However, the Asahi noted that “it is necessary to avoid making the Indo-Pacific strategy appear intended as a rival to Chinese President Xi Jinping’s ‘One Belt, One Road’ initiative,” arguing, “If Japan and the United States want China to play ball with them in dealing with North Korea, it would be wise to avoid making the Indo-Pacific strategy look like an attempt to keep China’s growing presence in check.” The Mainichi also stated that China’s military maritime expansion in the East and South China seas could not be ignored, but cautioned, “Japan should refrain from taking the initiative in efforts to deter China's military ambitions and provoke the country.”
Regarding trade policy, an area in which no significant progress was seen, the Nikkei suggested that with the Trump administration busy with NAFTA renegotiations and preparing for renegotiations for the US-Korea free trade agreement, “discussions between Japan and the US have been put on the backburner,” and emphasized, “Japan could become the next target at any time. Optimism is not an option.” The paper also stated that TPP negotiations “are proceeding to reach an agreement between 11 nations without the US, as well as allowing the option for the US to return,” and argued, “It is necessary to continue explaining the importance of international cooperation to the US, which tends towards protectionism.” The Asahi criticized Trump’s call for Japan to buy more weapons from the US: “It is not appropriate to link a pressing security concern with a trade issue.”
*English translations of The Yomiuri, The Asahi and The Mainichi are from The Japan News, The Asia & Japan Watch and The Mainichi, respectively. Those for The Nikkei and The Sankei are provisional.
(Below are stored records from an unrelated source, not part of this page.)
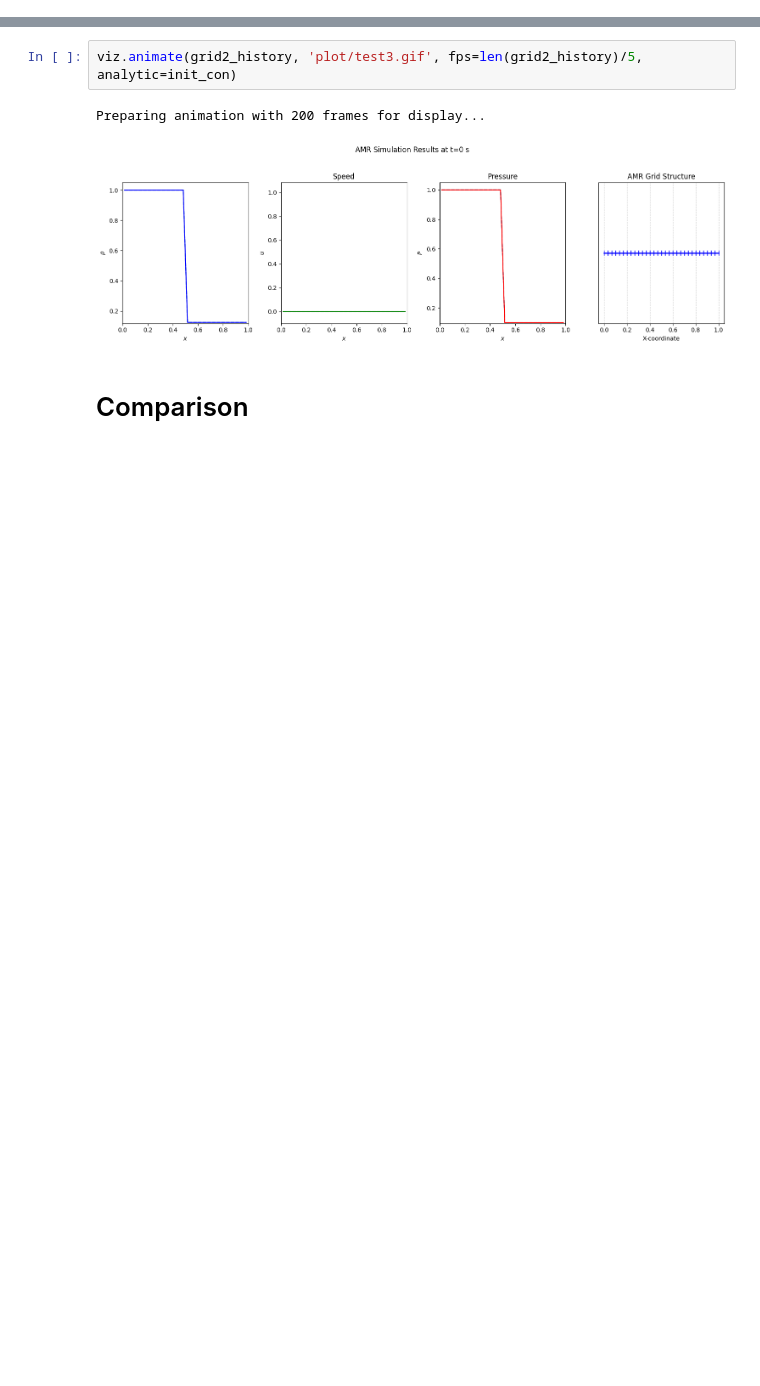
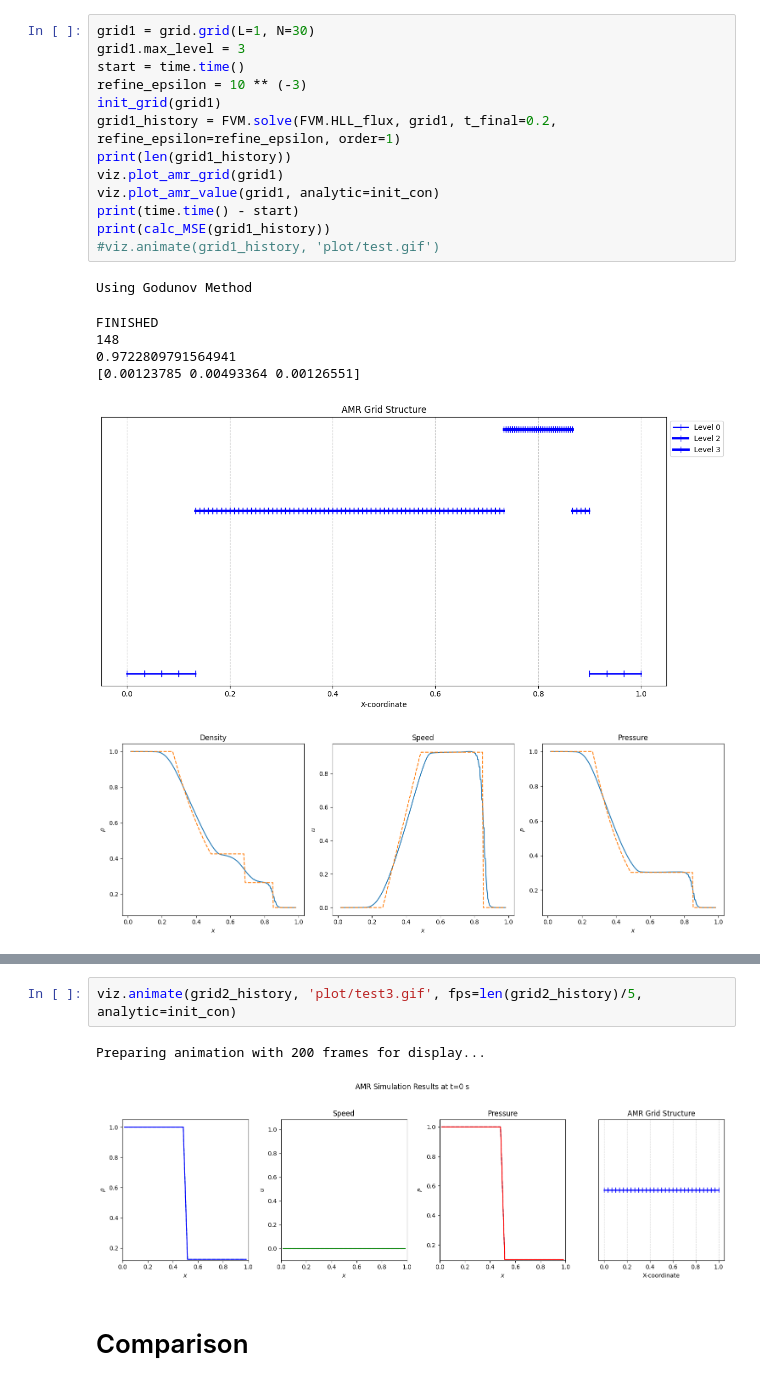
Before and after one commit to yttcari/1d_AMR, a Jupyter notebook: 1D_demo.ipynb, the cells around one changed output, grey strips where cells are left out. Saved outputs shown, nothing was run; the diff lists cells and outputs as text; blank space fills up the shorter version.

```diff
--- a/1D_demo.ipynb
+++ b/1D_demo.ipynb
@@ -98 +77,22 @@ ValueError: cannot convert float NaN to integer
+# %%
+grid1 = grid.grid(L=1, N=30)
+grid1.max_level = 3
+start = time.time()
+refine_epsilon = 10 ** (-3)
+init_grid(grid1)
+grid1_history = FVM.solve(FVM.HLL_flux, grid1, t_final=0.2, refine_epsilon=refine_epsilon, order=1)
+print(len(grid1_history))
+viz.plot_amr_grid(grid1)
+viz.plot_amr_value(grid1, analytic=init_con)
+print(time.time() - start)
+print(calc_MSE(grid1_history))
+#viz.animate(grid1_history, 'plot/test.gif')
+# %% [output]
+Using Godunov Method
+FINISHED
+148
+0.9722809791564941
+[0.00123785 0.00493364 0.00126551]
+[figure, added]
+[figure, added]
 # %%
```
Also changed, not shown: parts of 10 cells of this notebook, 2 other files.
The content of this page was made by the Foreign Press Center Japan and does not reflect the opinion of the Japanese Government or any other organization.